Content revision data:
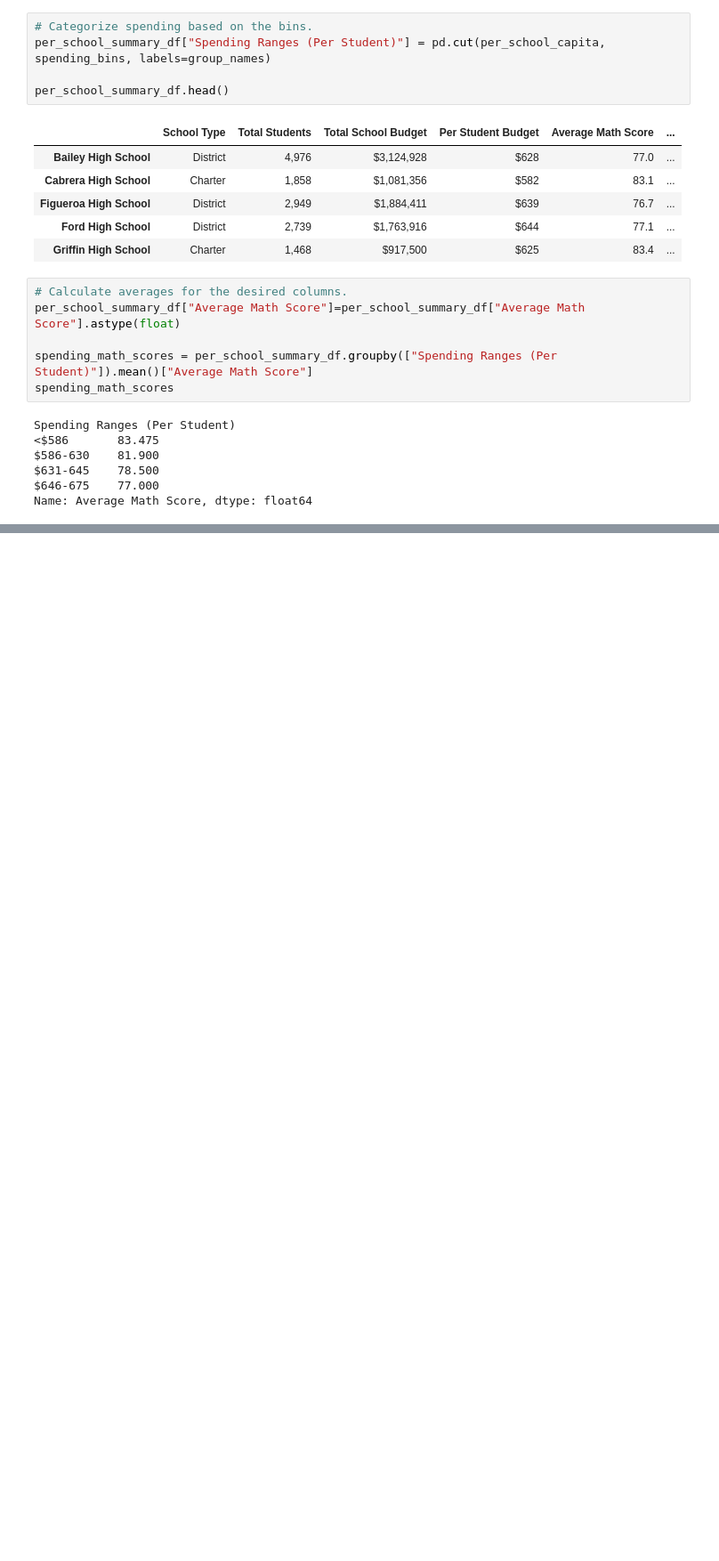
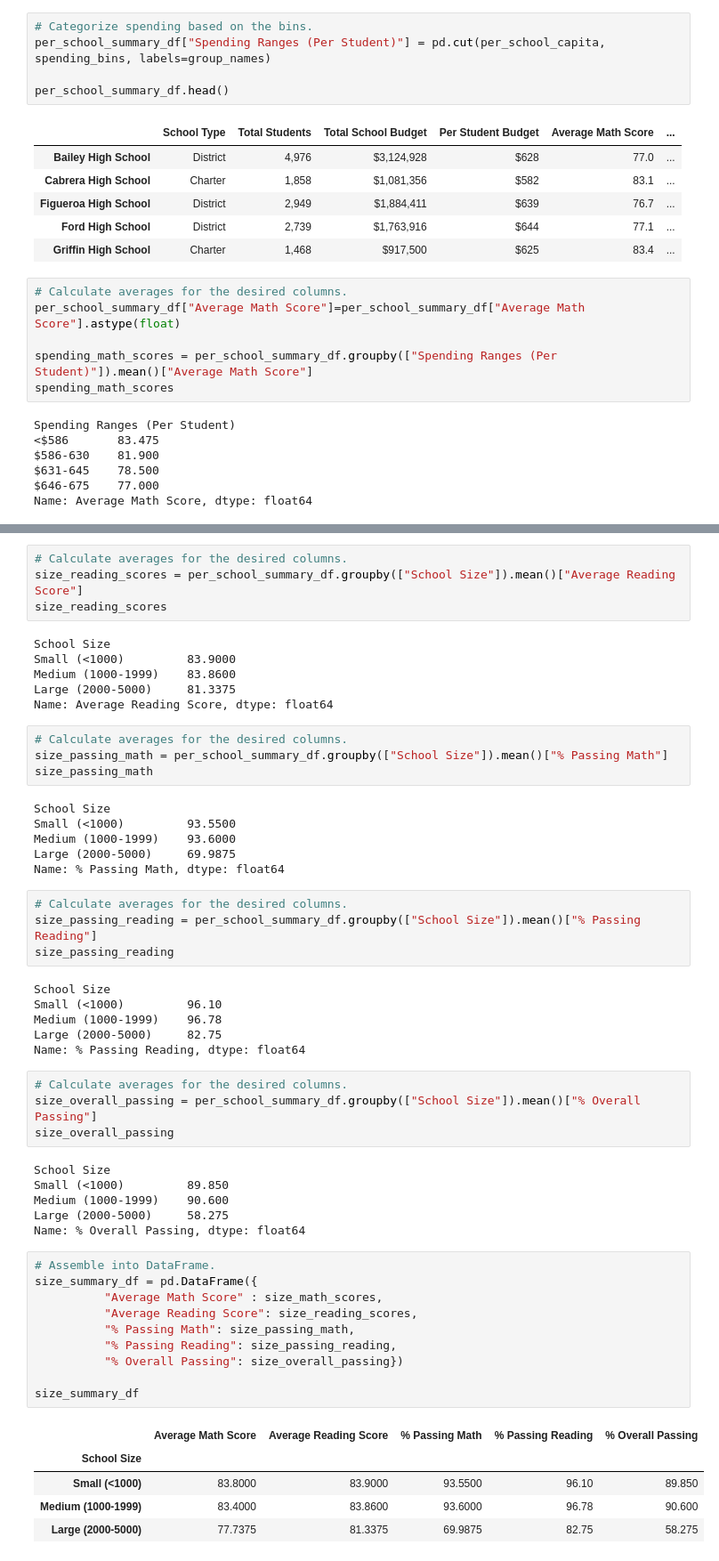
Before and after one commit to topeadeolatunji/PyCitySchools, a Jupyter notebook: PyCitySchools.ipynb, the cells around one changed output, grey strips where cells are left out. Shown: that part at 89% size. Saved outputs shown, nothing was run; the diff lists cells and outputs as text; blank space fills up the shorter version.

```diff
--- a/PyCitySchools.ipynb
+++ b/PyCitySchools.ipynb
@@ -1333,0 +1392,56 @@ spending_summary_df
+# %%
+# Calculate averages for the desired columns.
+size_reading_scores = per_school_summary_df.groupby(["School Size"]).mean()["Average Reading Score"]
+size_reading_scores
+# %% [output]
+School Size
+Small (<1000)         83.9000
+Medium (1000-1999)    83.8600
+Large (2000-5000)     81.3375
+Name: Average Reading Score, dtype: float64
+# %%
+# Calculate averages for the desired columns.
+size_passing_math = per_school_summary_df.groupby(["School Size"]).mean()["% Passing Math"]
+size_passing_math
+# %% [output]
+School Size
+Small (<1000)         93.5500
+Medium (1000-1999)    93.6000
+Large (2000-5000)     69.9875
+Name: % Passing Math, dtype: float64
+# %%
+# Calculate averages for the desired columns.
+size_passing_reading = per_school_summary_df.groupby(["School Size"]).mean()["% Passing Reading"]
+size_passing_reading
+# %% [output]
+School Size
+Small (<1000)         96.10
+Medium (1000-1999)    96.78
+Large (2000-5000)     82.75
+Name: % Passing Reading, dtype: float64
+# %%
+# Calculate averages for the desired columns.
+size_overall_passing = per_school_summary_df.groupby(["School Size"]).mean()["% Overall Passing"]
+size_overall_passing
+# %% [output]
+School Size
+Small (<1000)         89.850
+Medium (1000-1999)    90.600
+Large (2000-5000)     58.275
+Name: % Overall Passing, dtype: float64
+# %%
+# Assemble into DataFrame.
+size_summary_df = pd.DataFrame({
+          "Average Math Score" : size_math_scores,
+          "Average Reading Score": size_reading_scores,
+          "% Passing Math": size_passing_math,
+          "% Passing Reading": size_passing_reading,
+          "% Overall Passing": size_overall_passing})
+
+size_summary_df
+# %% [output]
+|  | Average Math Score | Average Reading Score | % Passing Math | % Passing Reading | % Overall Passing |
+| School Size |  |  |  |  |  |
+| Small (<1000) | 83.8000 | 83.9000 | 93.5500 | 96.10 | 89.850 |
+| Medium (1000-1999) | 83.4000 | 83.8600 | 93.6000 | 96.78 | 90.600 |
+| Large (2000-5000) | 77.7375 | 81.3375 | 69.9875 | 82.75 | 58.275 |
```
Also changed, not shown: parts of 18 cells of this notebook.
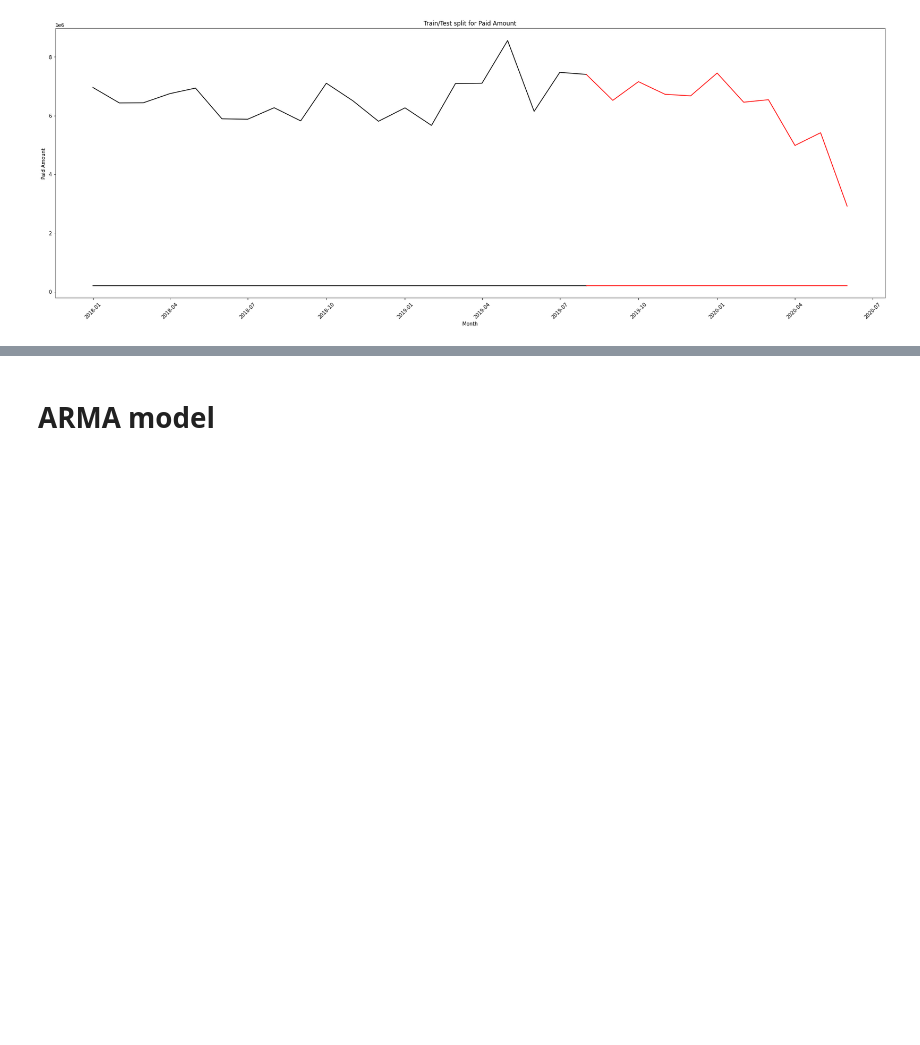
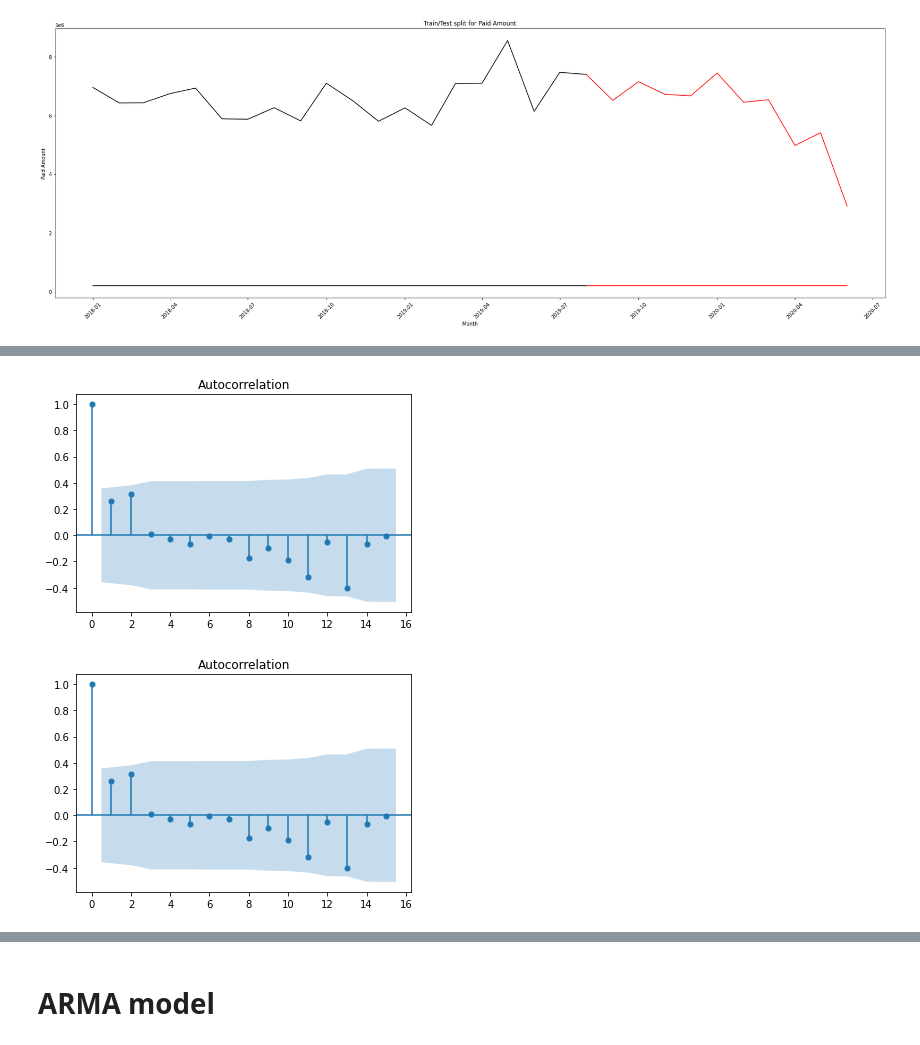
Before and after one commit to williamfolkner/eda-demo, a Jupyter notebook: 3 - Prediction.ipynb, the cells around one changed output, grey strips where cells are left out. Drawn from its saved outputs; the diff is of its cells as text; code cells hidden in the pictures; blank space fills up the shorter version.

```diff
--- a/3 - Prediction.ipynb
+++ b/3 - Prediction.ipynb
@@ -59,0 +76,5 @@ plt.show()
+# %%
+plot_acf(df1['PAID_AMOUNT'])
+# %% [output]
+[figure, added]
+[figure, added]
```
Also changed, not shown: parts of 25 cells of this notebook, 2 other files.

_Work instructions_: What's needed is an exact retyping of the records, pictures excluded.

_Answer area_:
Before and after one commit to topeadeolatunji/PyCitySchools, a Jupyter notebook: PyCitySchools.ipynb, the cells around one changed output, grey strips where cells are left out. Shown: that part at 89% size. Saved outputs shown, nothing was run; the diff lists cells and outputs as text; blank space fills up the shorter version.

```diff
--- a/PyCitySchools.ipynb
+++ b/PyCitySchools.ipynb
@@ -1333,0 +1392,56 @@ spending_summary_df
+# %%
+# Calculate averages for the desired columns.
+size_reading_scores = per_school_summary_df.groupby(["School Size"]).mean()["Average Reading Score"]
+size_reading_scores
+# %% [output]
+School Size
+Small (<1000)         83.9000
+Medium (1000-1999)    83.8600
+Large (2000-5000)     81.3375
+Name: Average Reading Score, dtype: float64
+# %%
+# Calculate averages for the desired columns.
+size_passing_math = per_school_summary_df.groupby(["School Size"]).mean()["% Passing Math"]
+size_passing_math
+# %% [output]
+School Size
+Small (<1000)         93.5500
+Medium (1000-1999)    93.6000
+Large (2000-5000)     69.9875
+Name: % Passing Math, dtype: float64
+# %%
+# Calculate averages for the desired columns.
+size_passing_reading = per_school_summary_df.groupby(["School Size"]).mean()["% Passing Reading"]
+size_passing_reading
+# %% [output]
+School Size
+Small (<1000)         96.10
+Medium (1000-1999)    96.78
+Large (2000-5000)     82.75
+Name: % Passing Reading, dtype: float64
+# %%
+# Calculate averages for the desired columns.
+size_overall_passing = per_school_summary_df.groupby(["School Size"]).mean()["% Overall Passing"]
+size_overall_passing
+# %% [output]
+School Size
+Small (<1000)         89.850
+Medium (1000-1999)    90.600
+Large (2000-5000)     58.275
+Name: % Overall Passing, dtype: float64
+# %%
+# Assemble into DataFrame.
+size_summary_df = pd.DataFrame({
+          "Average Math Score" : size_math_scores,
+          "Average Reading Score": size_reading_scores,
+          "% Passing Math": size_passing_math,
+          "% Passing Reading": size_passing_reading,
+          "% Overall Passing": size_overall_passing})
+
+size_summary_df
+# %% [output]
+|  | Average Math Score | Average Reading Score | % Passing Math | % Passing Reading | % Overall Passing |
+| School Size |  |  |  |  |  |
+| Small (<1000) | 83.8000 | 83.9000 | 93.5500 | 96.10 | 89.850 |
+| Medium (1000-1999) | 83.4000 | 83.8600 | 93.6000 | 96.78 | 90.600 |
+| Large (2000-5000) | 77.7375 | 81.3375 | 69.9875 | 82.75 | 58.275 |
```
Also changed, not shown: parts of 18 cells of this notebook.
Before and after one commit to williamfolkner/eda-demo, a Jupyter notebook: 3 - Prediction.ipynb, the cells around one changed output, grey strips where cells are left out. Drawn from its saved outputs; the diff is of its cells as text; code cells hidden in the pictures; blank space fills up the shorter version.

```diff
--- a/3 - Prediction.ipynb
+++ b/3 - Prediction.ipynb
@@ -59,0 +76,5 @@ plt.show()
+# %%
+plot_acf(df1['PAID_AMOUNT'])
+# %% [output]
+[figure, added]
+[figure, added]
```
Also changed, not shown: parts of 25 cells of this notebook, 2 other files.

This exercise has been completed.